Posted: 6:04 p.m. Monday, July 1, 2013
Old-fashioned email is still the best bet for attracting new customers. In fact, you'll catch more customers with email than on social media. Here's why it works.
So what if your emails wind up in prospective customers' spam folder? That's no reason to give up on the marketing strategy, reports Custora, a predictive analytics platform for e-commerce retailers.
In fact, customer acquisition via email has quadrupled over the last four years, leaving social media platforms like Facebook in the dust.
In examining the percentage of customers acquired via different marketing channels from 2009 to 2013, Custora found email marketing went from attracting 0.88 percent of customers in 2009 to attracting 6.84 percent in 2013.
Facebook, which drew less than 0.01 percent of customers in 2009, now draws 0.17 percent of customers -- not even a quarter of what email garnered five years ago.

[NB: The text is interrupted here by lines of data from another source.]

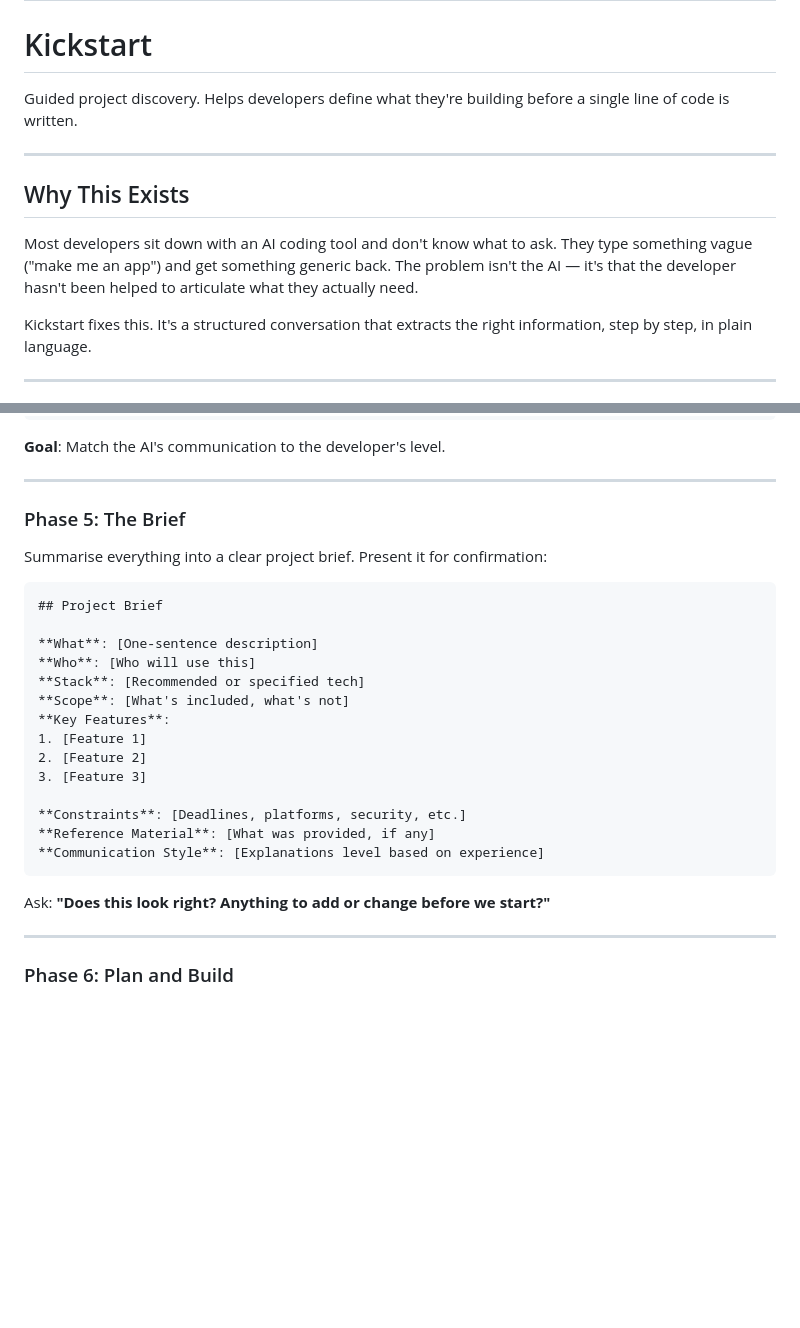
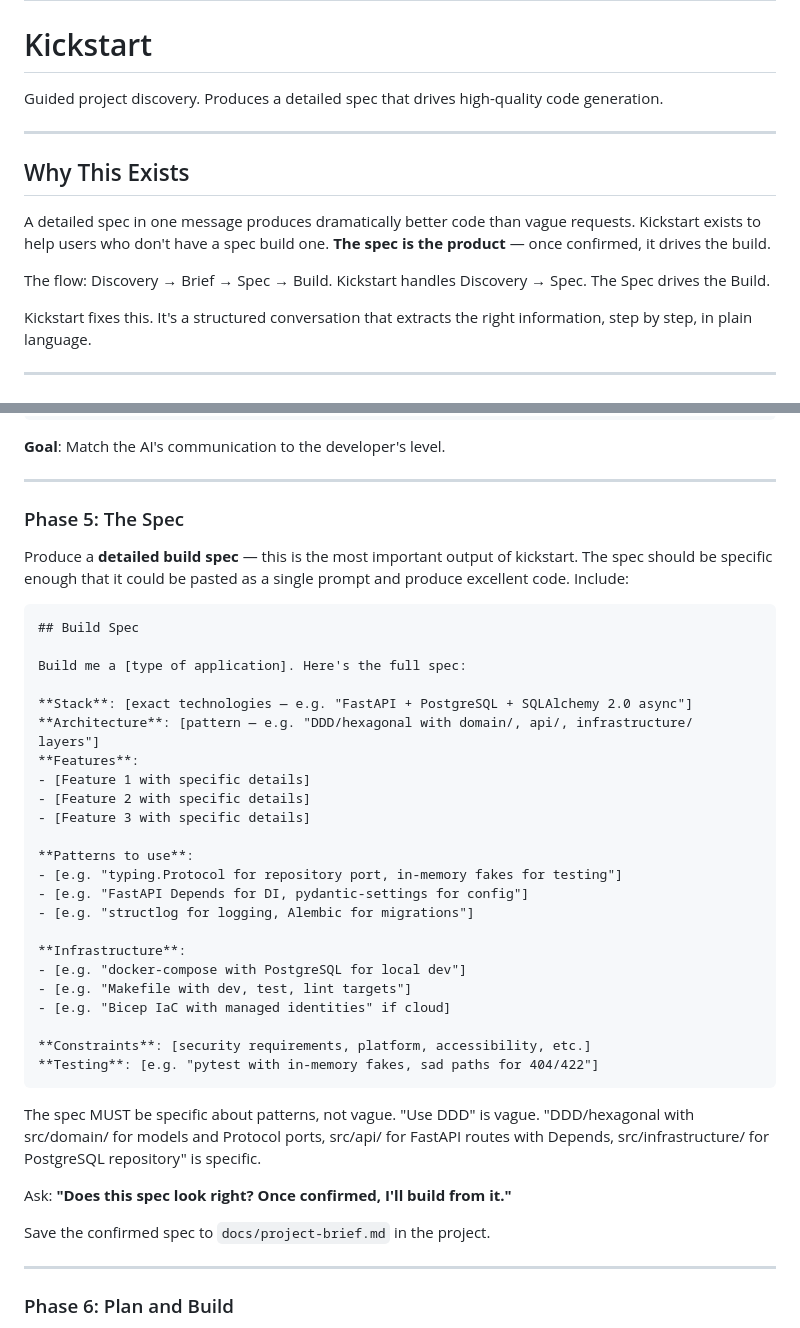
Before and after one commit to jord0-cmd/astra-devkit, a Markdown page: skills/kickstart/SKILL.md, 2 parts joined by grey strips. Drawn GitHub-style; blank space fills up the shorter version.

Commit message:
feat(GEMINI.md,kickstart): spec-first architecture
Fundamental restructure based on the oneshot discovery: a complete spec
in one message scores 95.8% vs 52-80% through kickstart conversation.
The spec IS the product of kickstart. The spec drives the build.

GEMINI.md onboarding:
- New users now told: "give me a detailed spec for best results,
  or use kickstart to build one together"
- Replaces generic "type kickstart to set up a project"

kickstart/SKILL.md:
- Phase 5 "The Brief" → "The Spec" — produces a build-ready spec
- Spec format is specific enough to paste as a oneshot prompt
- Must include exact stack, architecture patterns, feature details,
  infrastructure, testing approach, and constraints
- "Use DDD" is vague. "DDD/hexagonal with domain/ for Protocol ports,
  api/ for FastAPI Depends, infrastructure/ for Postgres repo" is specific
- Spec saved to docs/project-brief.md for reference

Evidence: oneshot scenario (3 turns, $0.42) matched direct_build
(15 turns, $1.04) at 95.8%. Same skills, same model — the difference
was prompt specificity. 98 tool calls in one turn.

Co-Authored-By: Claude Opus 4.6 (1M context) <noreply@anthropic.com>

````diff
--- a/skills/kickstart/SKILL.md
+++ b/skills/kickstart/SKILL.md
@@ -5,13 +5,15 @@ description: Use this skill when a user says "kickstart", wants to start a new p
 
 # Kickstart
 
-Guided project discovery. Helps developers define what they're building before a single line of code is written.
+Guided project discovery. Produces a detailed spec that drives high-quality code generation.
 
 ---
 
 ## Why This Exists
 
-Most developers sit down with an AI coding tool and don't know what to ask. They type something vague ("make me an app") and get something generic back. The problem isn't the AI — it's that the developer hasn't been helped to articulate what they actually need.
+A detailed spec in one message produces dramatically better code than vague requests. Kickstart exists to help users who don't have a spec build one. **The spec is the product** — once confirmed, it drives the build.
+
+The flow: Discovery → Brief → Spec → Build. Kickstart handles Discovery → Spec. The Spec drives the Build.
 
 Kickstart fixes this. It's a structured conversation that extracts the right information, step by step, in plain language.
 
@@ -105,28 +107,41 @@ Save their preference to `~/.gemini/user.json` under `preferences.experience` an
 
 ---
 
-### Phase 5: The Brief
+### Phase 5: The Spec
 
-Summarise everything into a clear project brief. Present it for confirmation:
+Produce a **detailed build spec** — this is the most important output of kickstart. The spec should be specific enough that it could be pasted as a single prompt and produce excellent code. Include:
 
 ```markdown
-## Project Brief
+## Build Spec
 
-**What**: [One-sentence description]
-**Who**: [Who will use this]
-**Stack**: [Recommended or specified tech]
-**Scope**: [What's included, what's not]
-**Key Features**:
-1. [Feature 1]
-2. [Feature 2]
-3. [Feature 3]
+Build me a [type of application]. Here's the full spec:
 
-**Constraints**: [Deadlines, platforms, security, etc.]
-**Reference Material**: [What was provided, if any]
-**Communication Style**: [Explanations level based on experience]
+**Stack**: [exact technologies — e.g. "FastAPI + PostgreSQL + SQLAlchemy 2.0 async"]
+**Architecture**: [pattern — e.g. "DDD/hexagonal with domain/, api/, infrastructure/ layers"]
+**Features**:
+- [Feature 1 with specific details]
+- [Feature 2 with specific details]
+- [Feature 3 with specific details]
+
+**Patterns to use**:
+- [e.g. "typing.Protocol for repository port, in-memory fakes for testing"]
+- [e.g. "FastAPI Depends for DI, pydantic-settings for config"]
+- [e.g. "structlog for logging, Alembic for migrations"]
+
+**Infrastructure**:
+- [e.g. "docker-compose with PostgreSQL for local dev"]
+- [e.g. "Makefile with dev, test, lint targets"]
+- [e.g. "Bicep IaC with managed identities" if cloud]
+
+**Constraints**: [security requirements, platform, accessibility, etc.]
+**Testing**: [e.g. "pytest with in-memory fakes, sad paths for 404/422"]
 ```
 
-Ask: **"Does this look right? Anything to add or change before we start?"**
+The spec MUST be specific about patterns, not vague. "Use DDD" is vague. "DDD/hexagonal with src/domain/ for models and Protocol ports, src/api/ for FastAPI routes with Depends, src/infrastructure/ for PostgreSQL repository" is specific.
+
+Ask: **"Does this spec look right? Once confirmed, I'll build from it."**
+
+Save the confirmed spec to `docs/project-brief.md` in the project.
 
 ---
 
````
Also changed, not shown: GEMINI.md (+6 -4 lines).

As for Twitter, the microblogging platform draws less than 0.01 percent of customers.
The rise of email as a successful marketing tool could be attributed to the fact that not all of Custora's clients use social media to lure their customers, says Aaron Goodman, lead data scientist at Custora. In fact, in a study conducted last year, Forrester Research found social media accounts for only one percent of sales.
What's interesting is how valuable a customer might be based on how they discovered a brand. Custora bases that value on the profit a company is likely to derive from a customer during the course of their relationship.
"Customers who are acquired through Twitter are attracted to the promotions" often found in promoted tweets, says Goodman. In contrast, customers who willingly give their email to an online retailer are "more interested in the brand."
It's no surprise, then, that the value of a customer acquired by email is 12 percentage points above average and the value of a customer acquired by Twitter is 23 percent below average.
The most valuable customers come through organic search, says Custora, accounting for 15.81 percent of customers, but those customers's value was 54 percentage points above average.
Custora evaluated data from 72 million customers from 86 U.S. retailers across 14 industries.